_YOUR INSTRUCTIONS_
Keep the text of the data exactly as it is and omit each picture from the copy.

_SOURCE DATA_

──────

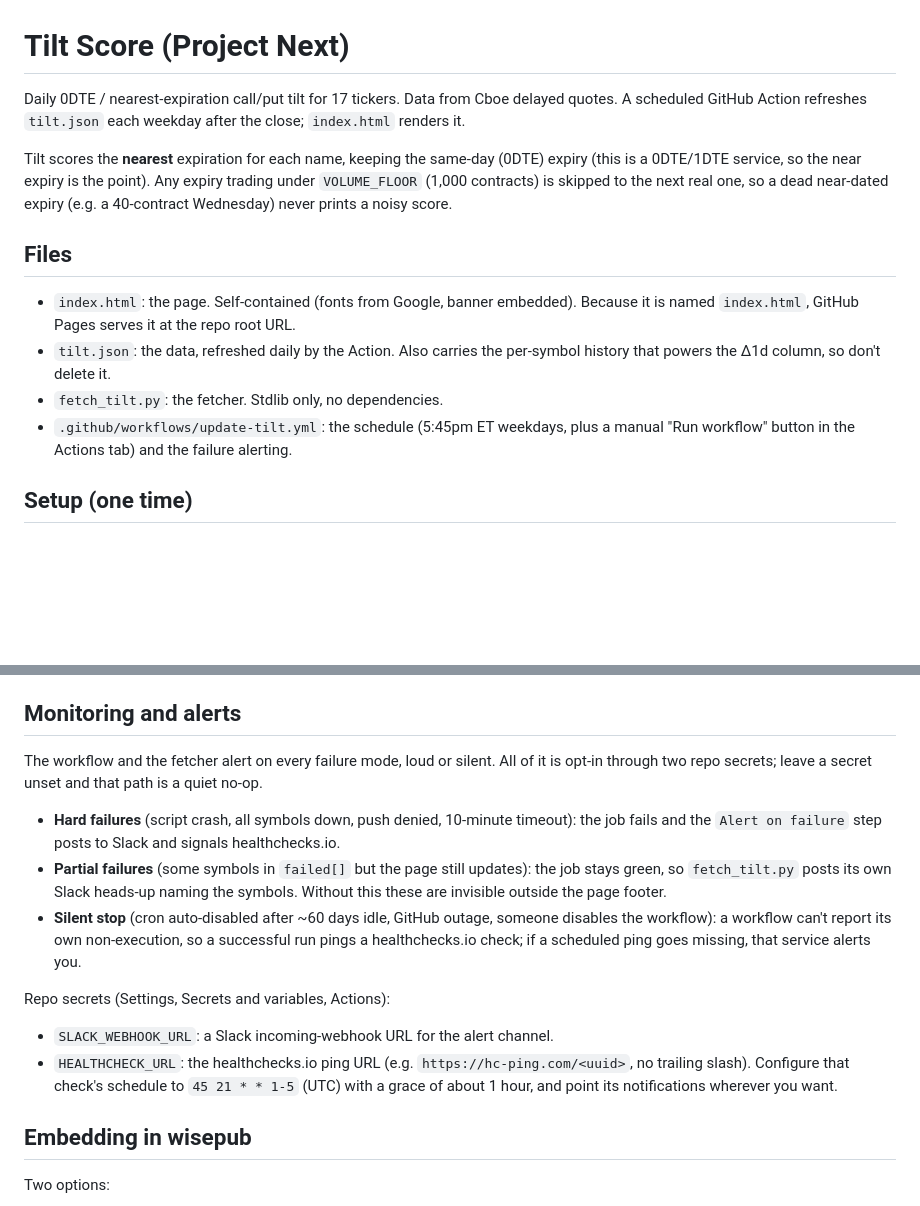
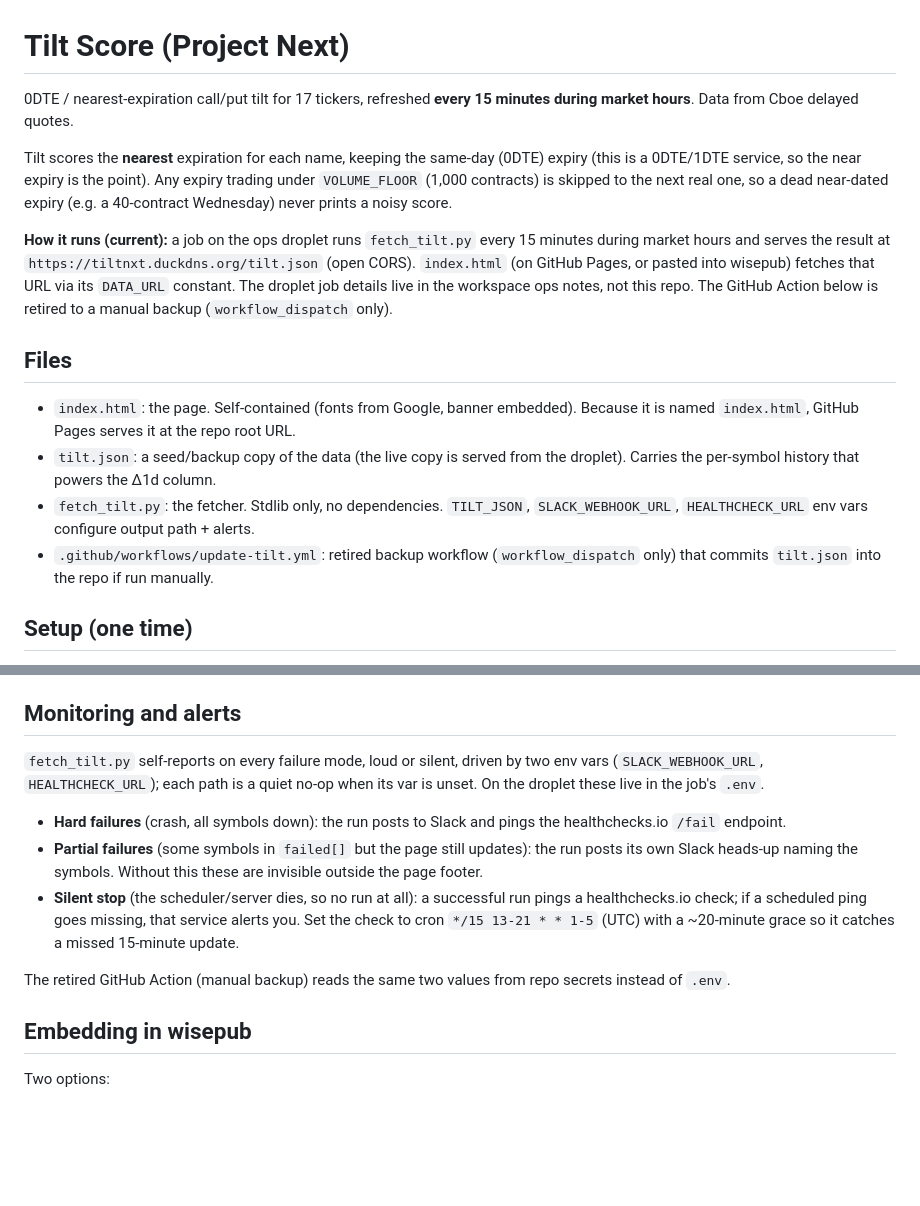
Before and after one commit to cdelvalle81282/Tilt-Score, a Markdown page: README.md, 2 parts joined by grey strips. GitHub-like rendering; blank space fills up the shorter version.

Commit message:
docs: README reflects the droplet 15-min updater and self-reporting alerts
Co-Authored-By: Claude Opus 4.8 (1M context) <noreply@anthropic.com>

```diff
--- a/README.md
+++ b/README.md
@@ -1,8 +1,7 @@
 # Tilt Score (Project Next)
 
-Daily 0DTE / nearest-expiration call/put tilt for 17 tickers. Data from Cboe
-delayed quotes. A scheduled GitHub Action refreshes `tilt.json` each weekday
-after the close; `index.html` renders it.
+0DTE / nearest-expiration call/put tilt for 17 tickers, refreshed **every 15
+minutes during market hours**. Data from Cboe delayed quotes.
 
 Tilt scores the **nearest** expiration for each name, keeping the same-day
 (0DTE) expiry (this is a 0DTE/1DTE service, so the near expiry is the point).
@@ -10,15 +9,23 @@ Any expiry trading under `VOLUME_FLOOR` (1,000 contracts) is skipped to the
 next real one, so a dead near-dated expiry (e.g. a 40-contract Wednesday)
 never prints a noisy score.
 
+**How it runs (current):** a job on the ops droplet runs `fetch_tilt.py` every
+15 minutes during market hours and serves the result at
+`https://tiltnxt.duckdns.org/tilt.json` (open CORS). `index.html` (on GitHub
+Pages, or pasted into wisepub) fetches that URL via its `DATA_URL` constant. The
+droplet job details live in the workspace ops notes, not this repo. The GitHub
+Action below is retired to a manual backup (`workflow_dispatch` only).
+
 ## Files
 
 - `index.html`: the page. Self-contained (fonts from Google, banner embedded).
   Because it is named `index.html`, GitHub Pages serves it at the repo root URL.
-- `tilt.json`: the data, refreshed daily by the Action. Also carries the
-  per-symbol history that powers the Δ1d column, so don't delete it.
-- `fetch_tilt.py`: the fetcher. Stdlib only, no dependencies.
-- `.github/workflows/update-tilt.yml`: the schedule (5:45pm ET weekdays, plus a
-  manual "Run workflow" button in the Actions tab) and the failure alerting.
+- `tilt.json`: a seed/backup copy of the data (the live copy is served from the
+  droplet). Carries the per-symbol history that powers the Δ1d column.
+- `fetch_tilt.py`: the fetcher. Stdlib only, no dependencies. `TILT_JSON`,
+  `SLACK_WEBHOOK_URL`, `HEALTHCHECK_URL` env vars configure output path + alerts.
+- `.github/workflows/update-tilt.yml`: retired backup workflow (`workflow_dispatch`
+  only) that commits `tilt.json` into the repo if run manually.
 
 ## Setup (one time)
 
@@ -35,27 +42,22 @@ never prints a noisy score.
 
 ## Monitoring and alerts
 
-The workflow and the fetcher alert on every failure mode, loud or silent. All
-of it is opt-in through two repo secrets; leave a secret unset and that path is
-a quiet no-op.
+`fetch_tilt.py` self-reports on every failure mode, loud or silent, driven by
+two env vars (`SLACK_WEBHOOK_URL`, `HEALTHCHECK_URL`); each path is a quiet
+no-op when its var is unset. On the droplet these live in the job's `.env`.
 
-- **Hard failures** (script crash, all symbols down, push denied, 10-minute
-  timeout): the job fails and the `Alert on failure` step posts to Slack and
-  signals healthchecks.io.
+- **Hard failures** (crash, all symbols down): the run posts to Slack and pings
+  the healthchecks.io `/fail` endpoint.
 - **Partial failures** (some symbols in `failed[]` but the page still updates):
-  the job stays green, so `fetch_tilt.py` posts its own Slack heads-up naming
-  the symbols. Without this these are invisible outside the page footer.
-- **Silent stop** (cron auto-disabled after ~60 days idle, GitHub outage,
-  someone disables the workflow): a workflow can't report its own
-  non-execution, so a successful run pings a healthchecks.io check; if a
-  scheduled ping goes missing, that service alerts you.
+  the run posts its own Slack heads-up naming the symbols. Without this these
+  are invisible outside the page footer.
+- **Silent stop** (the scheduler/server dies, so no run at all): a successful
+  run pings a healthchecks.io check; if a scheduled ping goes missing, that
+  service alerts you. Set the check to cron `*/15 13-21 * * 1-5` (UTC) with a
+  ~20-minute grace so it catches a missed 15-minute update.
 
-Repo secrets (Settings, Secrets and variables, Actions):
-
-- `SLACK_WEBHOOK_URL`: a Slack incoming-webhook URL for the alert channel.
-- `HEALTHCHECK_URL`: the healthchecks.io ping URL (e.g. `https://hc-ping.com/<uuid>`,
-  no trailing slash). Configure that check's schedule to `45 21 * * 1-5` (UTC)
-  with a grace of about 1 hour, and point its notifications wherever you want.
+The retired GitHub Action (manual backup) reads the same two values from repo
+secrets instead of `.env`.
 
 ## Embedding in wisepub
 
```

──────

_ANSWER SPACE_
Before and after one commit to cdelvalle81282/Tilt-Score, a Markdown page: README.md, 2 parts joined by grey strips. GitHub-like rendering; blank space fills up the shorter version.

Commit message:
docs: README reflects the droplet 15-min updater and self-reporting alerts
Co-Authored-By: Claude Opus 4.8 (1M context) <noreply@anthropic.com>

```diff
--- a/README.md
+++ b/README.md
@@ -1,8 +1,7 @@
 # Tilt Score (Project Next)
 
-Daily 0DTE / nearest-expiration call/put tilt for 17 tickers. Data from Cboe
-delayed quotes. A scheduled GitHub Action refreshes `tilt.json` each weekday
-after the close; `index.html` renders it.
+0DTE / nearest-expiration call/put tilt for 17 tickers, refreshed **every 15
+minutes during market hours**. Data from Cboe delayed quotes.
 
 Tilt scores the **nearest** expiration for each name, keeping the same-day
 (0DTE) expiry (this is a 0DTE/1DTE service, so the near expiry is the point).
@@ -10,15 +9,23 @@ Any expiry trading under `VOLUME_FLOOR` (1,000 contracts) is skipped to the
 next real one, so a dead near-dated expiry (e.g. a 40-contract Wednesday)
 never prints a noisy score.
 
+**How it runs (current):** a job on the ops droplet runs `fetch_tilt.py` every
+15 minutes during market hours and serves the result at
+`https://tiltnxt.duckdns.org/tilt.json` (open CORS). `index.html` (on GitHub
+Pages, or pasted into wisepub) fetches that URL via its `DATA_URL` constant. The
+droplet job details live in the workspace ops notes, not this repo. The GitHub
+Action below is retired to a manual backup (`workflow_dispatch` only).
+
 ## Files
 
 - `index.html`: the page. Self-contained (fonts from Google, banner embedded).
   Because it is named `index.html`, GitHub Pages serves it at the repo root URL.
-- `tilt.json`: the data, refreshed daily by the Action. Also carries the
-  per-symbol history that powers the Δ1d column, so don't delete it.
-- `fetch_tilt.py`: the fetcher. Stdlib only, no dependencies.
-- `.github/workflows/update-tilt.yml`: the schedule (5:45pm ET weekdays, plus a
-  manual "Run workflow" button in the Actions tab) and the failure alerting.
+- `tilt.json`: a seed/backup copy of the data (the live copy is served from the
+  droplet). Carries the per-symbol history that powers the Δ1d column.
+- `fetch_tilt.py`: the fetcher. Stdlib only, no dependencies. `TILT_JSON`,
+  `SLACK_WEBHOOK_URL`, `HEALTHCHECK_URL` env vars configure output path + alerts.
+- `.github/workflows/update-tilt.yml`: retired backup workflow (`workflow_dispatch`
+  only) that commits `tilt.json` into the repo if run manually.
 
 ## Setup (one time)
 
@@ -35,27 +42,22 @@ never prints a noisy score.
 
 ## Monitoring and alerts
 
-The workflow and the fetcher alert on every failure mode, loud or silent. All
-of it is opt-in through two repo secrets; leave a secret unset and that path is
-a quiet no-op.
+`fetch_tilt.py` self-reports on every failure mode, loud or silent, driven by
+two env vars (`SLACK_WEBHOOK_URL`, `HEALTHCHECK_URL`); each path is a quiet
+no-op when its var is unset. On the droplet these live in the job's `.env`.
 
-- **Hard failures** (script crash, all symbols down, push denied, 10-minute
-  timeout): the job fails and the `Alert on failure` step posts to Slack and
-  signals healthchecks.io.
+- **Hard failures** (crash, all symbols down): the run posts to Slack and pings
+  the healthchecks.io `/fail` endpoint.
 - **Partial failures** (some symbols in `failed[]` but the page still updates):
-  the job stays green, so `fetch_tilt.py` posts its own Slack heads-up naming
-  the symbols. Without this these are invisible outside the page footer.
-- **Silent stop** (cron auto-disabled after ~60 days idle, GitHub outage,
-  someone disables the workflow): a workflow can't report its own
-  non-execution, so a successful run pings a healthchecks.io check; if a
-  scheduled ping goes missing, that service alerts you.
+  the run posts its own Slack heads-up naming the symbols. Without this these
+  are invisible outside the page footer.
+- **Silent stop** (the scheduler/server dies, so no run at all): a successful
+  run pings a healthchecks.io check; if a scheduled ping goes missing, that
+  service alerts you. Set the check to cron `*/15 13-21 * * 1-5` (UTC) with a
+  ~20-minute grace so it catches a missed 15-minute update.
 
-Repo secrets (Settings, Secrets and variables, Actions):
-
-- `SLACK_WEBHOOK_URL`: a Slack incoming-webhook URL for the alert channel.
-- `HEALTHCHECK_URL`: the healthchecks.io ping URL (e.g. `https://hc-ping.com/<uuid>`,
-  no trailing slash). Configure that check's schedule to `45 21 * * 1-5` (UTC)
-  with a grace of about 1 hour, and point its notifications wherever you want.
+The retired GitHub Action (manual backup) reads the same two values from repo
+secrets instead of `.env`.
 
 ## Embedding in wisepub
 
```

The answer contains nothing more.